I was dubious myself, of course, when my wife said she'd arranged a boating adventure last week with a 73-year-old retired schoolteacher from Cape Cod. I figured it'd be deadly dull, flogging around Casco Bay with old folks.

Prospects grew more daunting when she said there would be six aboard the little fiberglass 22-footer, all retired except us. A boatload! But the wind was up on one of those brilliant, cool, late-summer days for which the Pine Tree State is famous. Off we went.

I felt better once we met Putnam, who was wiry, tanned, fit and resplendent in a pair of castoff kids' sunglasses and a floppy hat, and better still when she said we'd walk the quarter-mile to the town landing where the boat was moored.

On a rock- and mussel-strewn beach, Putnam hauled her heavy wooden dinghy to shore hand-over-hand and helped her passengers aboard, then jumped nimbly in the stern and started the outboard on the third pull. The short run to the mooring was the last we heard of any motors.

Once aboard her Pearson Ensign, she had us remove the sail cover and hoist the main, and without ado sailed the little yacht sweetly out onto a glittering sea.

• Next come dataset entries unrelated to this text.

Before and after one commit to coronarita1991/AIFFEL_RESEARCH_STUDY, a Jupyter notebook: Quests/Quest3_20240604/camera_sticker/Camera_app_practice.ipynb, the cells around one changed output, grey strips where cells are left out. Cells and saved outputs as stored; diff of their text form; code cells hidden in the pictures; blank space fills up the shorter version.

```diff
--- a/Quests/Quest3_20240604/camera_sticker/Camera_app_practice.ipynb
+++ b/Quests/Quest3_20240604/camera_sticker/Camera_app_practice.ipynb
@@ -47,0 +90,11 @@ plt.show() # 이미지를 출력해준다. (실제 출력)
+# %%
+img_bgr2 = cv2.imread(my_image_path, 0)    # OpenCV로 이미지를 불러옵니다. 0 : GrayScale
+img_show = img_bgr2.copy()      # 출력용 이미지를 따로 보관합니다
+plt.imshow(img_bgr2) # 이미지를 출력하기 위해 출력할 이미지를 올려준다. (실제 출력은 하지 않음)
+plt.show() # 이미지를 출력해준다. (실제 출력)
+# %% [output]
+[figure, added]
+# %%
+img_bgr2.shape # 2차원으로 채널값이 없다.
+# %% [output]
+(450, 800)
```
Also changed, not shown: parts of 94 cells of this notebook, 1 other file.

That's how it's done here. In the Chesapeake, where we do our boating, practically no one sails on or off mooring or dock. You use the motor. But New Englanders revere the old ways and consider it a depravity to motor if there's a breeze. Some here don't motor at all. The fellow who moors his 30-footer below our rented cottage sails up each spring from Woods Hole on Cape Cod and back again in the fall with no engine aboard.

Under way, Putnam settled into the stern, smiling, and turned the tiller over to the nearest crew member. "Everyone gets a chance to steer," she said, while she navigated, watched and enjoyed.

"It's amazing how calm she stays with some of the people she has steering," said Cathy Habig, an island year-rounder who crews frequently for Putnam. "Some of them don't have any idea what they're doing, but she never seems to get flustered."

Much of that has to do with the Ensign, a full-keel design that's forgiving, seakindly and predictable. Putnam bought it new in 1968 and has never wanted anything else, nor expects to. Whatever happens, she's seen it before.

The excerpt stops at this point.